Filmmaker Avi Weider was interested in the role of technology in our society and the even greater role it will play in our future. While working on the film, Weider and his wife were trying to conceive a child. However, they were unable to do so through traditional means.
After a few visits to an In Vitro clinic, they learned they were about to become parents to triplets. After a difficult birth, the children were kept in the hospital for months in order to keep them alive. The title is in reference to these newborns, welcoming them to the machine, without which they would not be able to survive. The idea of human's dependence on technology is what frames the film.
Weider includes interview subjects from all sides of the spectrum. On one extreme is Ray Kurzweil, who is perhaps the most optimistic person about the future role of technology. He believes that in the next twenty to thirty years we will have developed the ability to (one way or another) live forever. (Editor's note: Kurzweil is, in fact, the subject of another fascinating documentary, Transcendent Man). The opposite end of the spectrum features Ted Kaczynski (aka the Unabomber) who is not interviewed in person but rather through a serious of hand written letters and an intermediary. While Kurzweil puts total faith in technology, Kaczynski thinks technology is the worst thing to ever happen to humankind and we should revert back to a hunter gatherer society.
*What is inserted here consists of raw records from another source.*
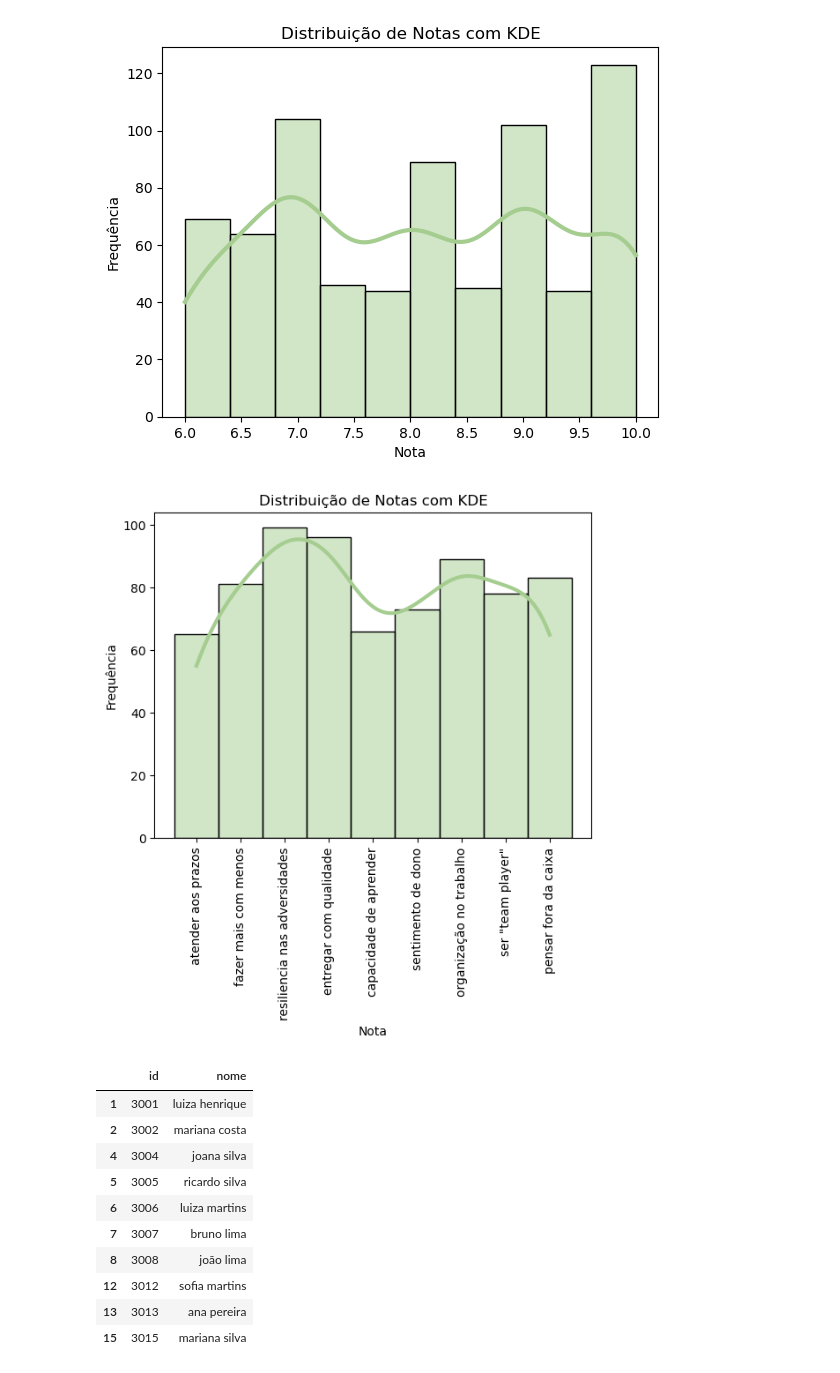
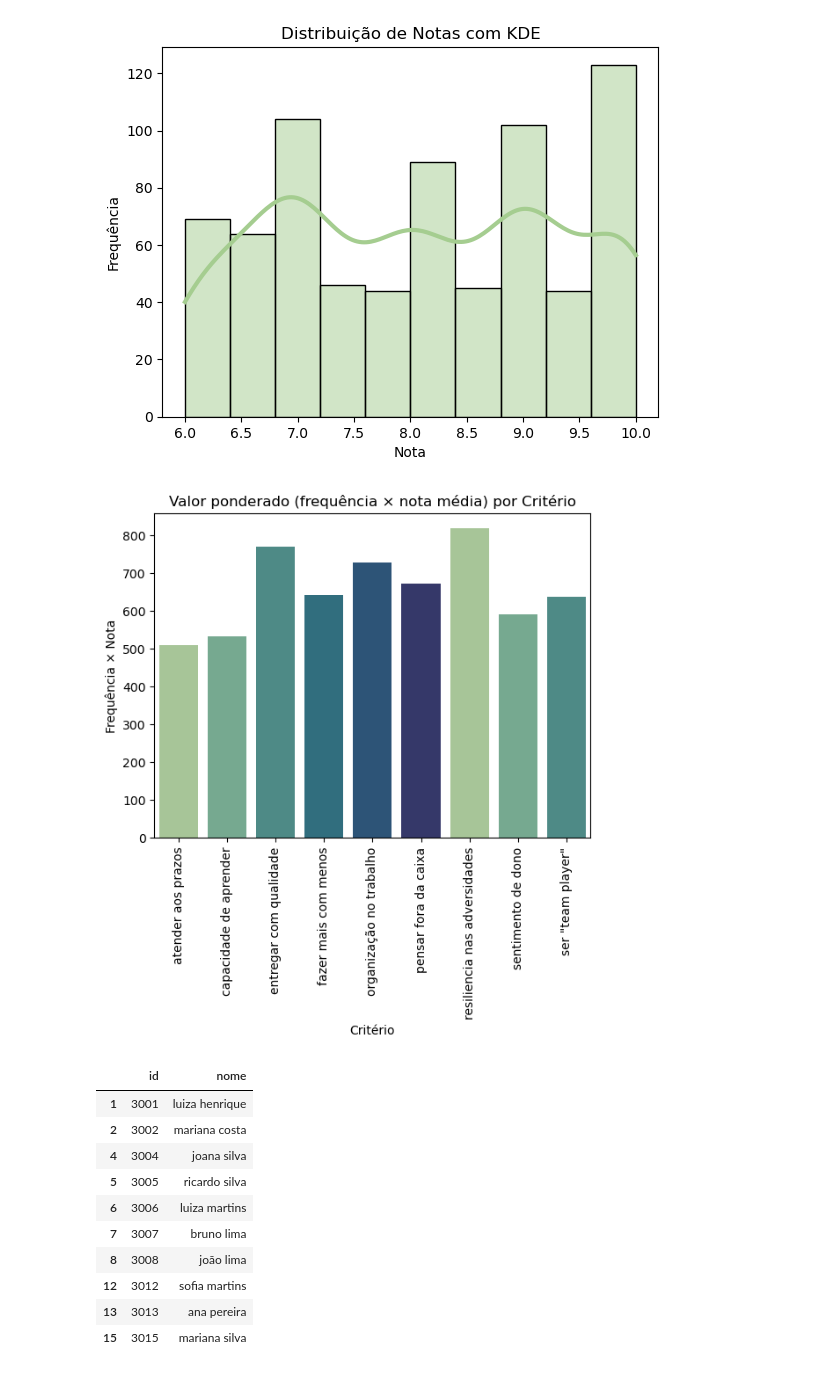
Before and after one commit to luizschmalz/SelfAvaliation, a Jupyter notebook: main.ipynb, the cells around one changed output. Drawn from its saved outputs; the diff is of its cells as text; code cells hidden in the pictures.

```diff
--- a/main.ipynb
+++ b/main.ipynb
@@ -113,18 +113,27 @@ plt.ylabel('Frequência')
 plt.show()
 # %% [output]
 [figure]
-# %%
-line_color = "#f9c74f"
-sns.histplot(df['criterio'], kde=True, bins=10, color=palette[0], edgecolor='black',
-             line_kws={'color': line_color, 'linewidth': 3})
-
-plt.title('Distribuição de Notas com KDE')
-plt.xlabel('Nota')
-plt.ylabel('Frequência')
-plt.xticks(rotation=90)
-plt.show()
-# %% [output]
-[figure, removed]
+# %%
+# First, convert 'nota' to numeric if it's not already
+df['nota'] = pd.to_numeric(df['nota'], errors='coerce')
+
+# Drop rows with missing nota or criterio
+df_filtered = df.dropna(subset=['criterio', 'nota'])
+
+# Group by criterio and multiply count by mean nota (or sum nota)
+grouped = df_filtered.groupby('criterio')['nota'].agg(['count', 'mean'])
+grouped['weighted'] = grouped['count'] * grouped['mean']
+grouped = grouped.reset_index()
+
+# Plot the weighted value
+sns.barplot(data=grouped, x='criterio', y='weighted', palette=palette)
+plt.xticks(rotation=90)
+plt.title('Valor ponderado (frequência × nota média) por Critério')
+plt.xlabel('Critério')
+plt.ylabel('Frequência × Nota')
+plt.show()
+# %% [output]
+[figure, added]
 # %%
 nomes = df[['id', 'nome']].drop_duplicates()
 evaluations = df.drop(columns=['nome'])
```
The film avoids falling into the trap of being either too apocalyptic or fantastical due to the inclusion of these alternate points of view, as well as others who fall along various points of this spectrum.
Weider is obviously a very skilled filmmaker and he was able to reign in a variety opinions and topics and place them along a singular narrative. The personal angle involving his children also adds an emotional element that off sets the cold techno speak from many of interview subjects. The children also provide the basis for the conclusion that with every generation we will be more comfortable and integrated with technology. Whether this is a good thing or not is left up to the viewer.
Written by Jason Poynton
Jason works on his feet all day, so when he gets some downtime his greatest joy is to settle in at a movie theatre and see a couple movies back-to-back, or in the the case of film festival season race around the city and see four or five in a day. Of course after the movies it’s time to eat and drink and talk it out with some friends.